Other highlights from Friday's matchups:
-- "La Salle (23-9) won back-to-back games in the same NCAA tournament for the first time since 1955," USA Today reports. The Explorers, seeded 13th, beat No. 4 Kansas State 63-61.
-- From Iowa State Daily: Iowa State University "sprinted past" Notre Dame to win 76-58. The paper says the "turning point" came with 14:14 left in the first half:
"Melvin Ejim hit a 3-pointer to spark a 26-10 run to finish the half, putting the Cyclones up 35-23 at halftime.
"From there Iowa State never looked back, as Notre Dame could only cut the lead to as low as 10 following halftime."
-- The upset that wasn't: The Kansas Jayhawks managed to thwart a "monumental scare from No. 16 Western Kentucky," CBS Sports reports. The AP adds:

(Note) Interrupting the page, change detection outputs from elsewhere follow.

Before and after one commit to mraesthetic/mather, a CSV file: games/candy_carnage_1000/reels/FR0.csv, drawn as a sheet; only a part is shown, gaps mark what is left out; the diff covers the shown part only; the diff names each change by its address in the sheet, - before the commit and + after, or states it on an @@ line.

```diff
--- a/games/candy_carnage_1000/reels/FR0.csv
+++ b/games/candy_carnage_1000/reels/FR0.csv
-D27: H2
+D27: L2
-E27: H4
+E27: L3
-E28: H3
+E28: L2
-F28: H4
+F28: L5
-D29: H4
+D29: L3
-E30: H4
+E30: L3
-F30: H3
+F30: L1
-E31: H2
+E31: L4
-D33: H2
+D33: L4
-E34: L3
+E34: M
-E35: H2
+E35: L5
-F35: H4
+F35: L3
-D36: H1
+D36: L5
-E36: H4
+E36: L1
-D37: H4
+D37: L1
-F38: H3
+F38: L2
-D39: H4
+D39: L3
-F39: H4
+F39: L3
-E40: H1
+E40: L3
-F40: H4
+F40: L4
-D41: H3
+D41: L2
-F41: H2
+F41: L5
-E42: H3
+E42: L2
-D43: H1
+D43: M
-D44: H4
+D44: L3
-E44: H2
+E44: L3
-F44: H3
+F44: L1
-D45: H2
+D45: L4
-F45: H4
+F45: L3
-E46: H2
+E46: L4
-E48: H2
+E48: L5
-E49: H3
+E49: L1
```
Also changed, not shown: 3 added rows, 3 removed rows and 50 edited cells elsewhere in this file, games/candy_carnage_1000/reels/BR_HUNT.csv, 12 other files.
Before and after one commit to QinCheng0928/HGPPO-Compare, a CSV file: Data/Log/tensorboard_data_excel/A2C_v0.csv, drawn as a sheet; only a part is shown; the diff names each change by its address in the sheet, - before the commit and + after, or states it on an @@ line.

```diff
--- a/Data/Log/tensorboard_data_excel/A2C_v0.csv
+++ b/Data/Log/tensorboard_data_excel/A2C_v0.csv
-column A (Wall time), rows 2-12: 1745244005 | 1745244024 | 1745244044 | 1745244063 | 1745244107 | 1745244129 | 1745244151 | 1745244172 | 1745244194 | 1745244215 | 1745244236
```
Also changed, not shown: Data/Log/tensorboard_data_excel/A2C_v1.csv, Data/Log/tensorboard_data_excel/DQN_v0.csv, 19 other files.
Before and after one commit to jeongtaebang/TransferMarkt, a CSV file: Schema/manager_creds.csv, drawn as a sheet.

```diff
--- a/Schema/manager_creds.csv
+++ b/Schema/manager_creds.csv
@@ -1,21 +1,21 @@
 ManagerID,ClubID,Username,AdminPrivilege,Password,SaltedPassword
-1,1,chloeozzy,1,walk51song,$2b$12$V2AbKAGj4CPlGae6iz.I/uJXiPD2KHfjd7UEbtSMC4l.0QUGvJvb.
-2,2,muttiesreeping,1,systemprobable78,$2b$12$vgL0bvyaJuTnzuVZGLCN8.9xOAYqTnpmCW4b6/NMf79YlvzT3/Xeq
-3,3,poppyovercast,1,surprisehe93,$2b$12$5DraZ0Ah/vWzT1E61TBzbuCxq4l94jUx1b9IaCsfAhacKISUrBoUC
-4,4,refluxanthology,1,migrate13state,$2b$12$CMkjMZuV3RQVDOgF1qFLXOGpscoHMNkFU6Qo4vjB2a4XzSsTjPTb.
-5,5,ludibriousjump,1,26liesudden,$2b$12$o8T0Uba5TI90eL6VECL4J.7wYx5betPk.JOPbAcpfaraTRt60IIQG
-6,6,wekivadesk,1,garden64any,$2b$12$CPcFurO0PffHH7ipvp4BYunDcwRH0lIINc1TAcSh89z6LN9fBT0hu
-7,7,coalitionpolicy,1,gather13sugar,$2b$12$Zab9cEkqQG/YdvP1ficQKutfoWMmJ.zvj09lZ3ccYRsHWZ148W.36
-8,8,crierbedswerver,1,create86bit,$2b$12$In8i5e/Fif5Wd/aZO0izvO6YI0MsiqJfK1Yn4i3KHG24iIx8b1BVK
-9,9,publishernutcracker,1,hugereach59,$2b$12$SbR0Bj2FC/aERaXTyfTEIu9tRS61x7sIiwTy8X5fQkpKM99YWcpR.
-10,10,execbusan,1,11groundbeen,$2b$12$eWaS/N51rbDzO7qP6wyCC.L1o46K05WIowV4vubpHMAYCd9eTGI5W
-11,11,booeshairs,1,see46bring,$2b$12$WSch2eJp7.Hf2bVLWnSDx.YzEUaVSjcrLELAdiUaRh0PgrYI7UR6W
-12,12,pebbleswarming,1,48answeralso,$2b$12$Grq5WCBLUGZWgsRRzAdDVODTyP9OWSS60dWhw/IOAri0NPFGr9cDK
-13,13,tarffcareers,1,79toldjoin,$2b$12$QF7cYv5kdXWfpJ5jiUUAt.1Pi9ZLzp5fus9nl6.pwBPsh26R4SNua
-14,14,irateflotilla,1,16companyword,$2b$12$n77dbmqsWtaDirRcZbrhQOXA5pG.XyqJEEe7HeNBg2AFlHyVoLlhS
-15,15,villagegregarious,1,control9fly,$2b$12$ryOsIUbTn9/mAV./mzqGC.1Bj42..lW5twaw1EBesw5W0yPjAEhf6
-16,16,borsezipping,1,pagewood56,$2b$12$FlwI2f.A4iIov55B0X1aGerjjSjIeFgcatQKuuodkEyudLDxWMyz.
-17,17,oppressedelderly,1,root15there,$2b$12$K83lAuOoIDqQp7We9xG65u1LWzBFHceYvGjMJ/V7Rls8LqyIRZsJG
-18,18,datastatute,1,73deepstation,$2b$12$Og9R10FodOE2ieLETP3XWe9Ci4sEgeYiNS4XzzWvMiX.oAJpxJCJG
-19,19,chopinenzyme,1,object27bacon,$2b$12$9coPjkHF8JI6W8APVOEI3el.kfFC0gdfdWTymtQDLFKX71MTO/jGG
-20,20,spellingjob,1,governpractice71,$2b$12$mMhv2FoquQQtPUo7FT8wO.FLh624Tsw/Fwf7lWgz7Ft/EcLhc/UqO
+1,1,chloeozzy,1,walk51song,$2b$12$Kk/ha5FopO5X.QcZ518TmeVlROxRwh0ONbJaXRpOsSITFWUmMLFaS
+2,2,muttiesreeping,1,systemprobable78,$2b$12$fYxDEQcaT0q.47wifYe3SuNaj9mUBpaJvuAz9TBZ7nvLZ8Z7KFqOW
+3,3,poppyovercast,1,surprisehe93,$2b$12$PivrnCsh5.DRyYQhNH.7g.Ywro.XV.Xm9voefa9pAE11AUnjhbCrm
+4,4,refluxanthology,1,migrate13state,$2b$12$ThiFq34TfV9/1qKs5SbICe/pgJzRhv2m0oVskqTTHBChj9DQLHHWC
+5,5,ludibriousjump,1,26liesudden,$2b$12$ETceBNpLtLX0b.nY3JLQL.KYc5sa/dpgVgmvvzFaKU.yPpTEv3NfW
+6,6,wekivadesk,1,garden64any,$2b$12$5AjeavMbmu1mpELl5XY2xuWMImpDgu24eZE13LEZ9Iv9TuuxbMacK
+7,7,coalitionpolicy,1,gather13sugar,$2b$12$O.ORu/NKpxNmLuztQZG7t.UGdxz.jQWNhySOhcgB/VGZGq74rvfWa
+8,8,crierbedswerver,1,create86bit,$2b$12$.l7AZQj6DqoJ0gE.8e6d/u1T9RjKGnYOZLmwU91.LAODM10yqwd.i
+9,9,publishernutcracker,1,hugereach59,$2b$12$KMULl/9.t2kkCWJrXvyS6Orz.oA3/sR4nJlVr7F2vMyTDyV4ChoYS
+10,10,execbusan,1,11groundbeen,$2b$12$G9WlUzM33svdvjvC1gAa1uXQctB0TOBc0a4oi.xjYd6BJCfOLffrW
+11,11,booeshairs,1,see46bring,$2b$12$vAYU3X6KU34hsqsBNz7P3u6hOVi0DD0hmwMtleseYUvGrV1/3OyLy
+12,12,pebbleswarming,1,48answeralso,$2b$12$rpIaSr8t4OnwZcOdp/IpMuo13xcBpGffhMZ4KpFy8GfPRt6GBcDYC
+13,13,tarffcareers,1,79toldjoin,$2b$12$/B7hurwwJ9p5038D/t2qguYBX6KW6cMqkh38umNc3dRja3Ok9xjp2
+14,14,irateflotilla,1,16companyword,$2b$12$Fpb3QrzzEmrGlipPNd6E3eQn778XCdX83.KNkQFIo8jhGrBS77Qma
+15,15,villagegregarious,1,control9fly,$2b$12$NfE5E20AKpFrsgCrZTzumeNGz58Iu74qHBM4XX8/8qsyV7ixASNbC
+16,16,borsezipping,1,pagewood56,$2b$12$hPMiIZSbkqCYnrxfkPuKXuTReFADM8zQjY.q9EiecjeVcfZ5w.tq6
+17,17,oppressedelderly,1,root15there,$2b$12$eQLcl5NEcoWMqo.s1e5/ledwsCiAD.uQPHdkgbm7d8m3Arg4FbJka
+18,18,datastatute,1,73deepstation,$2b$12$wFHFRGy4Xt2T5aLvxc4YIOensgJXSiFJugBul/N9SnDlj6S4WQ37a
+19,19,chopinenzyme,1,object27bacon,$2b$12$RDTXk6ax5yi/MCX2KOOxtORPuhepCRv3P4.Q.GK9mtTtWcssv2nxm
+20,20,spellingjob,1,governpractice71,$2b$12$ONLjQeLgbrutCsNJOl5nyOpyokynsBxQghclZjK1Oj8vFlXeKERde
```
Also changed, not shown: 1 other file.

"The Jayhawks (30-5), flummoxed by the Hilltoppers' full-court pressure, trailed 31-30 at halftime. Kansas eventually built an 11-point lead in the second half, but couldn't put Western Kentucky away until [Ben] McLemore's two foul shots with 11 seconds left."
-- The Washington Post reports: "No. 11 Minnesota somehow managed to stumble across a team with bigger problems than its own." UCLA lost 63-83.
Besides drama with the coaches of both teams, The Los Angeles Times reported Friday that the father of UCLA's Shabazz Muhammad was lying about his son's age. Turns out Shabazz is 20, not 19, which the Times says could affect his NBA draft prospects.
For another NCAA wrap, listen as NPR's Mike Pesca rhymes his way through the games for Weekend Edition Saturday:
Copyright 2013 NPR. To see more, visit http://www.npr.org/.